> _Exercise details_
Some lines below may hold the string "neutral". Count them and give only the total.
:::
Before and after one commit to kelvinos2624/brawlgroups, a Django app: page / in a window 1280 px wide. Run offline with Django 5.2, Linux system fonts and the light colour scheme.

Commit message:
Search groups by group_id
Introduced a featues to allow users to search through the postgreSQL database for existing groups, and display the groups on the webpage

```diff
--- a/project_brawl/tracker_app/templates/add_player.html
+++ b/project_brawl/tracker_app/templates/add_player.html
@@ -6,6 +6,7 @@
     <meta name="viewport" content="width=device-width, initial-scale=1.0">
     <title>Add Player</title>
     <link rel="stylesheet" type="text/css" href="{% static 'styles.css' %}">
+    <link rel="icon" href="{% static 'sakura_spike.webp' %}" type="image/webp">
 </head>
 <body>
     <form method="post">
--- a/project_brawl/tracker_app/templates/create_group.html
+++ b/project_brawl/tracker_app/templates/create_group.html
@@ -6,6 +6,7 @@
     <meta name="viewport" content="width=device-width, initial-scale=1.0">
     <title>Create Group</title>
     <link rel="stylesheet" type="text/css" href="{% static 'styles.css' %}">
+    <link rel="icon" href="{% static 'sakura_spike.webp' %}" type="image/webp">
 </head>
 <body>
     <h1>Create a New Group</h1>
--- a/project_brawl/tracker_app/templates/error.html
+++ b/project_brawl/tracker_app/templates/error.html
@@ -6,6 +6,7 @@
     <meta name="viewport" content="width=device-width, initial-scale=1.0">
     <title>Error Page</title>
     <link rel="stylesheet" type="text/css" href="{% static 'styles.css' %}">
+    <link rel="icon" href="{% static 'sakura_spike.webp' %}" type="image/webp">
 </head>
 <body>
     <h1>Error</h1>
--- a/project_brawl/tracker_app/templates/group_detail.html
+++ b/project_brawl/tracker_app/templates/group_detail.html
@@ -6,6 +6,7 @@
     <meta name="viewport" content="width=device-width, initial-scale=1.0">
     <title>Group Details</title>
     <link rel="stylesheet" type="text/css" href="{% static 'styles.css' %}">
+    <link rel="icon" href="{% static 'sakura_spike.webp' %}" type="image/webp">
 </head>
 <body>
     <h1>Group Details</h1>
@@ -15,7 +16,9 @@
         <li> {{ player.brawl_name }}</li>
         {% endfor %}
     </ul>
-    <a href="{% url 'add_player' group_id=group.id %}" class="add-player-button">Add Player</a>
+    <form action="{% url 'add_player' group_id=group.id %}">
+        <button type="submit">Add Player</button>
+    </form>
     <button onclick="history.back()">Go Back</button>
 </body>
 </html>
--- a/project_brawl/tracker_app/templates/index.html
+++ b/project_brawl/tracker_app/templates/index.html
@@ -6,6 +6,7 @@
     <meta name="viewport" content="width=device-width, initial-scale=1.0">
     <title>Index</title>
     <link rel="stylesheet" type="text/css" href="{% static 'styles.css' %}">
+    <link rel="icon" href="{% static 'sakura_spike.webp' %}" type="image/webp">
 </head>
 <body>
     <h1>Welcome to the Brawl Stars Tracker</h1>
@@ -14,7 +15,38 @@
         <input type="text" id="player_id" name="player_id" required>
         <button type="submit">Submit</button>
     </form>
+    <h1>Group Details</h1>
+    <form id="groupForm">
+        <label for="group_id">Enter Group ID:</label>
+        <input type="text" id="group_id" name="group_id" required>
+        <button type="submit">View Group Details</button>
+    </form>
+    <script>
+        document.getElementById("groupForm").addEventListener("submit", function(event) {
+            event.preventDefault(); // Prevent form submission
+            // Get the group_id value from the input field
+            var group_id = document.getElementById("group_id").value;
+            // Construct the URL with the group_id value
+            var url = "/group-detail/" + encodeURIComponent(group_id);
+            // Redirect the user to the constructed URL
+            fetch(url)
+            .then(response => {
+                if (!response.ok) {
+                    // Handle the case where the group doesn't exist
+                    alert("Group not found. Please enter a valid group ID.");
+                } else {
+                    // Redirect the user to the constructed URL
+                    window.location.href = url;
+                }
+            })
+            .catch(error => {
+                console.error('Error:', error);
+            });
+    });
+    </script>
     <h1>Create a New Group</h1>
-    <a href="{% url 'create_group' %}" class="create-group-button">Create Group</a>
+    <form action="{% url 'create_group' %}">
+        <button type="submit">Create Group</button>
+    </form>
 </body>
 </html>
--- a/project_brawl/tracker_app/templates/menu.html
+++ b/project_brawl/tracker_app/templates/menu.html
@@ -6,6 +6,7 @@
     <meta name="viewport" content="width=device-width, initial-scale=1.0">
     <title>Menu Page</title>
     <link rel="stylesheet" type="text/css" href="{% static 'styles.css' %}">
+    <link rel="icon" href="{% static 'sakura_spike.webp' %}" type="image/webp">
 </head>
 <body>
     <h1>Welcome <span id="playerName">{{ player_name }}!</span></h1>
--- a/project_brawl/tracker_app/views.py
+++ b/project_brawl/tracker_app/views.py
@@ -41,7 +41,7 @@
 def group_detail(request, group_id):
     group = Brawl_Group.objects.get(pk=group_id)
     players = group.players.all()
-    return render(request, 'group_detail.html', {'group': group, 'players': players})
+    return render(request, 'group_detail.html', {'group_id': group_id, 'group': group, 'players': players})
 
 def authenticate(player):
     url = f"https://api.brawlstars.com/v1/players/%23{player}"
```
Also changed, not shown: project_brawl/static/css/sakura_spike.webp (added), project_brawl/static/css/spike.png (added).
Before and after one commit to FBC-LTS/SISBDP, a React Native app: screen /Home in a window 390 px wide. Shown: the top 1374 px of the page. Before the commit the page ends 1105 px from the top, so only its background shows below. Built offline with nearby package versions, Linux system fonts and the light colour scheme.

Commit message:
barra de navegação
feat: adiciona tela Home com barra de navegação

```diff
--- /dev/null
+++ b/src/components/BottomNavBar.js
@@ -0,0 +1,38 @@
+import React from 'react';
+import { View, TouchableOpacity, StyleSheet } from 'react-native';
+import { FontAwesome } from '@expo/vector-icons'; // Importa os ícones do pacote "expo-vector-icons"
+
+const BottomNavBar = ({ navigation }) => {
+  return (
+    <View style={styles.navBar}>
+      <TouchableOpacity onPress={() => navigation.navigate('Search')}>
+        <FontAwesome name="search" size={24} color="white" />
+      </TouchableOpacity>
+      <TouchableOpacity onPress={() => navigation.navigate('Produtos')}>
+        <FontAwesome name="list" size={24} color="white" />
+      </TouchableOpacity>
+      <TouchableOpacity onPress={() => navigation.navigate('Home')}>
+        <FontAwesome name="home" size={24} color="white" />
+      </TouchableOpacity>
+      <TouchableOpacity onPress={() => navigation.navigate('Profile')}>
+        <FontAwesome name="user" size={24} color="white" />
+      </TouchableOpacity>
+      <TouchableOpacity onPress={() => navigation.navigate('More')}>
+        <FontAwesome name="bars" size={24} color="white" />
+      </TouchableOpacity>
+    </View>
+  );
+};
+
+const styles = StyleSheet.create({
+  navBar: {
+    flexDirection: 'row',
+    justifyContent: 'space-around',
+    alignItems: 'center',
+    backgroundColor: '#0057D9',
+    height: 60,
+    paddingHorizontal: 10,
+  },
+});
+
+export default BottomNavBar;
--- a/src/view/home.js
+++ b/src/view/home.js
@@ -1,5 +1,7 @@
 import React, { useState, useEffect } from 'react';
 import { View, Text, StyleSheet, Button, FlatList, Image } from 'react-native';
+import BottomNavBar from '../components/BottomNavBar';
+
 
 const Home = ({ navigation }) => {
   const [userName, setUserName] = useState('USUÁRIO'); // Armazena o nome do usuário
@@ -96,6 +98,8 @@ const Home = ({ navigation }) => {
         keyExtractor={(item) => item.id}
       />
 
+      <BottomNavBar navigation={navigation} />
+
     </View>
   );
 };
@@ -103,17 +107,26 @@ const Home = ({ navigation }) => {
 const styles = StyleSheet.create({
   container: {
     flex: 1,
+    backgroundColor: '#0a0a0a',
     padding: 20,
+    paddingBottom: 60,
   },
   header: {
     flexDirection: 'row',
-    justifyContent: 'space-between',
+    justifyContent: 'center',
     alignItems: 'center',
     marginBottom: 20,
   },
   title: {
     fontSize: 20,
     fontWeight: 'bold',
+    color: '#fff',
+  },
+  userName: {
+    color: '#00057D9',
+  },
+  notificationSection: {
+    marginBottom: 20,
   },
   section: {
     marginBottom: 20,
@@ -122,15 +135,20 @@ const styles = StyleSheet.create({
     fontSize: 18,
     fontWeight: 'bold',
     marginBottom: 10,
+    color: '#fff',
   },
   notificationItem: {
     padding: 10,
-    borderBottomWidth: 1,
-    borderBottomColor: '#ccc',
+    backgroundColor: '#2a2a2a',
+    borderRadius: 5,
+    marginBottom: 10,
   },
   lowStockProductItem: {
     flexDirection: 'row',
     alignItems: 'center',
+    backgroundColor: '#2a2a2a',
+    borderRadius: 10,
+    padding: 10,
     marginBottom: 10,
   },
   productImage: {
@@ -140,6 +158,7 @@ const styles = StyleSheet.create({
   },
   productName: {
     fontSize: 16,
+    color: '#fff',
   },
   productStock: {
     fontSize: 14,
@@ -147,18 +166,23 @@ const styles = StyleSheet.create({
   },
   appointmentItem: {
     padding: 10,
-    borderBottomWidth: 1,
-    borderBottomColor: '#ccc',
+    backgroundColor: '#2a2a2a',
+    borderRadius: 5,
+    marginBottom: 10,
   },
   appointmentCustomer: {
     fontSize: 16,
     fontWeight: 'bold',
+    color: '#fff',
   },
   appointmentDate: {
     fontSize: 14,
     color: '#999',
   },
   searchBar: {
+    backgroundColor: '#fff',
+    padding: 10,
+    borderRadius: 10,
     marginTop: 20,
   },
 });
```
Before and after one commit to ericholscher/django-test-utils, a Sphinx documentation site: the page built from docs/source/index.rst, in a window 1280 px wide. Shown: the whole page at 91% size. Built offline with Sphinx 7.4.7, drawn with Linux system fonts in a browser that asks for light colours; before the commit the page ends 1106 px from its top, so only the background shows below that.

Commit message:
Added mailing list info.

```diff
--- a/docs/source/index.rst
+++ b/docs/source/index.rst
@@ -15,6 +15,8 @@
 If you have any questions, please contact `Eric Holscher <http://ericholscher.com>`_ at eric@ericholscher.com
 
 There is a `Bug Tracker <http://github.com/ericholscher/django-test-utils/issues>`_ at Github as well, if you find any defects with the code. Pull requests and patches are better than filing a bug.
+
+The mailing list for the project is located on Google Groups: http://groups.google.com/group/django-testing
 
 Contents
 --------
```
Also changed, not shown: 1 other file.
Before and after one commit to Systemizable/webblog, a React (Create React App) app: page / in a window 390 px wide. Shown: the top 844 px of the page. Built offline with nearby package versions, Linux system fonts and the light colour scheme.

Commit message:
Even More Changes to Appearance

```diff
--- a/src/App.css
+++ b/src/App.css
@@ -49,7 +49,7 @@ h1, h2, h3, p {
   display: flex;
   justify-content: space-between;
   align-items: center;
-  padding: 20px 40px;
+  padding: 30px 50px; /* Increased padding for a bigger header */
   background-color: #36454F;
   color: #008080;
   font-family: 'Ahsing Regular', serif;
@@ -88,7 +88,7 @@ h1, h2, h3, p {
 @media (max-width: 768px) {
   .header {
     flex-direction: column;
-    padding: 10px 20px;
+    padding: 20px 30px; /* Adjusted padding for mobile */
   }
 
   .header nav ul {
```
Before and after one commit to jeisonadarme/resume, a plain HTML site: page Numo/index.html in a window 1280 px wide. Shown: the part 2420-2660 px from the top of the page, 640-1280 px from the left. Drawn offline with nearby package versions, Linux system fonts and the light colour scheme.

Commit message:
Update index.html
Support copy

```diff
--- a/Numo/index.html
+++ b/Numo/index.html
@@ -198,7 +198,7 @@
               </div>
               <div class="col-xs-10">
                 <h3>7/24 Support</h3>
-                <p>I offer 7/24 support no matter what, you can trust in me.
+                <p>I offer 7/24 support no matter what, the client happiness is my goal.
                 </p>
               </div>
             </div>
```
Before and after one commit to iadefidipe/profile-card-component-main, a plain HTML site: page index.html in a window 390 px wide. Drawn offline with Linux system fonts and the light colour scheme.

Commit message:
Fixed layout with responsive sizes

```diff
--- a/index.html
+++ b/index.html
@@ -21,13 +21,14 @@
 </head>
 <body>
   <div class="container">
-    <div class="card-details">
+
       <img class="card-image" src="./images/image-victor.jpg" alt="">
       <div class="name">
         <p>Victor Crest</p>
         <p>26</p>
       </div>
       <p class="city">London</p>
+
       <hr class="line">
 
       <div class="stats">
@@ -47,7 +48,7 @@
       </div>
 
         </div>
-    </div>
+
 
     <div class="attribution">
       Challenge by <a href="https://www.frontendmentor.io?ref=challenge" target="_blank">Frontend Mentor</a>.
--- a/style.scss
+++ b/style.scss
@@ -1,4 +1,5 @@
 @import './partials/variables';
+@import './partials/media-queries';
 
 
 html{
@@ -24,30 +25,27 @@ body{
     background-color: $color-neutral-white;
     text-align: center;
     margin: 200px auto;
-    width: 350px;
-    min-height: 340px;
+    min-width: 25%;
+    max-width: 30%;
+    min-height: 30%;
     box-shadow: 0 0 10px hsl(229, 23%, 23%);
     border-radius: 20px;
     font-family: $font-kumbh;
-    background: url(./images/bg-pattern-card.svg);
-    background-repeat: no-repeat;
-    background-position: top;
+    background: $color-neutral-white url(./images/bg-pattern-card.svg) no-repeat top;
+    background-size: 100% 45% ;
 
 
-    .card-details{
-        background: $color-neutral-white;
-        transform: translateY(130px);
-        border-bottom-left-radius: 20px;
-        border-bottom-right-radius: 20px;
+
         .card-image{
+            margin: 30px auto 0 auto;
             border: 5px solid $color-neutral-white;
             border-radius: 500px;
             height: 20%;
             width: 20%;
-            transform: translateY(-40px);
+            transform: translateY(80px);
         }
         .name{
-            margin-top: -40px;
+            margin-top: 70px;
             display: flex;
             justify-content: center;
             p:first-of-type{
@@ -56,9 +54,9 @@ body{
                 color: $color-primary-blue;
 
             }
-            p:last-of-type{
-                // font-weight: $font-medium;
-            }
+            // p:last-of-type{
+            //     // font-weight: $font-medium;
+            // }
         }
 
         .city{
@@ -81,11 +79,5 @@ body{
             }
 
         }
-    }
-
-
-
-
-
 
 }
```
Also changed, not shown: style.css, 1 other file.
:::
> _Solution to this problem_
4